Physical and mental abuse is reported as the main cause for divorce, in 5.8 per cent of the divorce cases in the U.S., according to a paper published by Penn State University. You can seek a fault divorce on the grounds of mental abuse or adultery. Alternatively, you can opt for a no-fault divorce in case you feel that you and your spouse have irreconcilable differences that often lead to clashes in the family. The legal procedure, time, cost and paperwork involved are different for each type of divorce.
The common grounds for fault divorce include cruelty, physical or mental abuse, adultery, abandonment, substance abuse, financial instability, impotency or mental illness. When one spouse is at fault, then the other can be granted a divorce. The victimised spouse in conflicted marriages is entitled to greater alimony and share in marital property. However, when both the spouses are at fault, then based on the theory of comparative rectitude, the person who has committed lesser faults is granted a divorce. Fault divorces are given priority in family courts and the cases are attended fast.
Many married couples opt for separation when they discover personality problems, incompatibility, communication problems, or lack of love. There can sometimes be absolutely no grounds for a no-fault divorce. The spouse seeking divorce need not prove faults like physical or mental abuse in his partner. No-fault divorces are much slower than fault divorces because some states require the couple to live separately for few months before they are granted a no-fault divorce.
All divorce cases must undergo legal proceedings at family courts. However, not all divorce cases require the applicants to appear in the court. Only if you are unable to come to an agreement with your spouse on issues concerning separation, should you opt for a contested divorce. The judge of the family court examines and approves the marital assets and debts division, as well as child custody and alimony details if all the terms and conditions are in favour of both the spouses.
If both the spouses come to a mutual agreement and opt for an uncontested divorce, they may not need to appear in court or face the trial. They need to complete the divorce papers and sign the agreement for marital settlement. They could do it themselves or hire a paralegal to help them with the paperwork. They may not even need a lawyer for an uncontested divorce, except for reviewing the paperwork. Uncontested divorces are therefore not too expensive.
Although it is not possible to stop granting of a no-fault divorce, a spouse charged with faults like physical or mental abuse or adultery can prevent the grant of a fault divorce. For instance, a spouse charged with abandonment may claim that he was provoked by his spouse to take that step. Similarly, a spouse charged with adultery may claim that his spouse connived and facilitated his act by setting up the plot or that his spouse condoned and supported his actions.
- Penn State University: People's Reasons for Divorcing
- Nolo: No Fault Divorce Vs. Fault Divorce FAQ--What is a "fault" divorce
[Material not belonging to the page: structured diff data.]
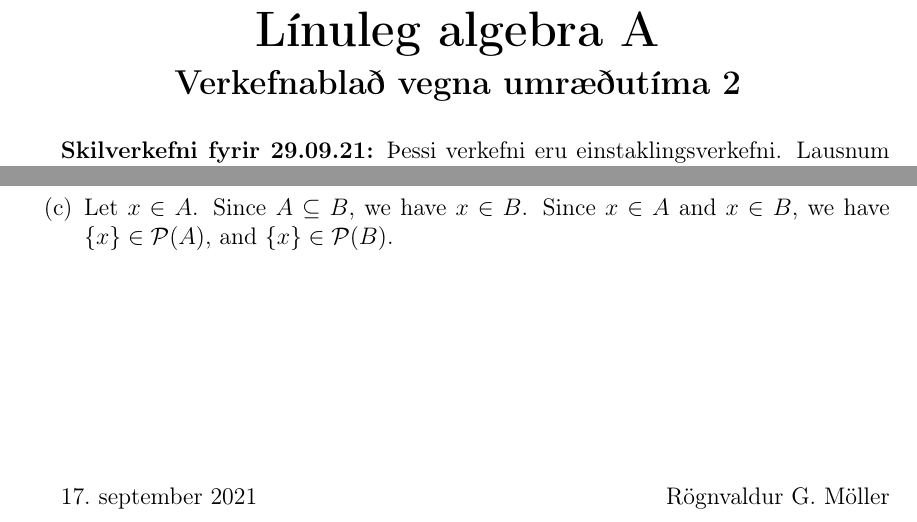
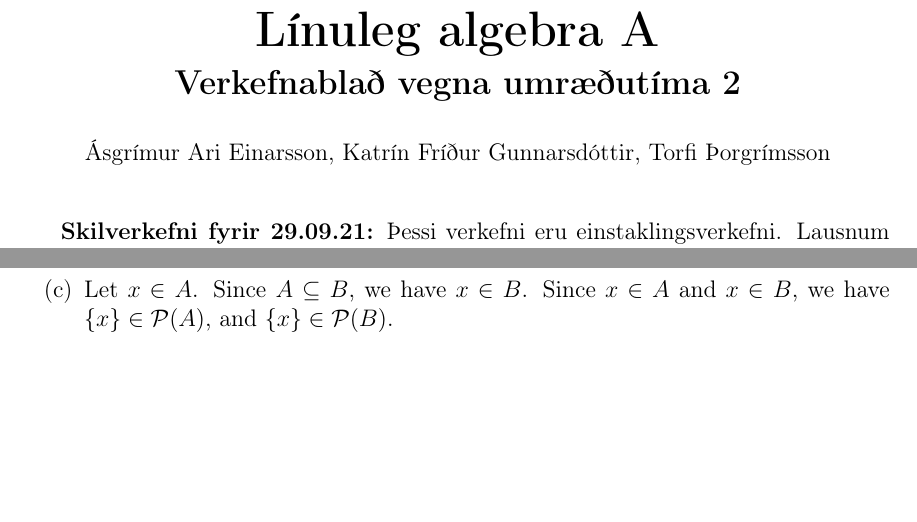
Before and after one commit to AwesomeQuest/STAE106G-UmRae, a LaTeX document (UmraeTiSkilaverk-2/Lina21A-v2.tex): two parts of the page, joined at a grey line, cut so that both start at the same text, the shorter picture padded with empty space. Compiled offline with pdfLaTeX.

Commit message:
final prep

```diff
--- a/UmraeTiSkilaverk-2/Lina21A-v2.tex
+++ b/UmraeTiSkilaverk-2/Lina21A-v2.tex
@@ -43,6 +43,10 @@
 \centerline{\bf \Large Verkefnablað vegna umræðutíma 2}
 
 \medskip
+
+\begin{center}
+	Ásgrímur Ari Einarsson,  Katrín Fríður Gunnarsdóttir, Torfi Þorgrímsson
+\end{center}
 
 \bigskip
 {\bf Skilverkefni fyrir 29.09.21:}  Þessi verkefni eru einstaklingsverkefni.  Lausnum verkefnanna á að skila miðvikudaginn 29.~september  í gegnum Canvaskerfið.
@@ -92,8 +96,5 @@ Here are three incorrect proofs of Theorem 6.5. Explain why each fails.
 	\item Let $x\in A$. Since $A\subseteq B$, we have $x\in B$. Since $x\in A$ and $x\in B$, we have $\{ x\} \in \mathcal{P}(A)$, and $\{ x\} \in \mathcal{P}(B)$.
 \end{enumerate}
 
-\vfill  17.~september 2021
-\hfill  Rögnvaldur G. Möller
-
 
 \end{document}
```
Also changed, not shown: UmraeTiSkilaverk-2/Lina21A-v2.pdf, 4 other files.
- Nolo: No Fault Divorce Vs. Fault Divorce FAQ--What is a "no fault" divorce
- "Nolo's Essential Guide to Divorce"; Attorney Emily Doskow; 2008
- Nolo: No Fault Divorce Vs. Fault Divorce FAQ Can a spouse prevent a court from granting a divorce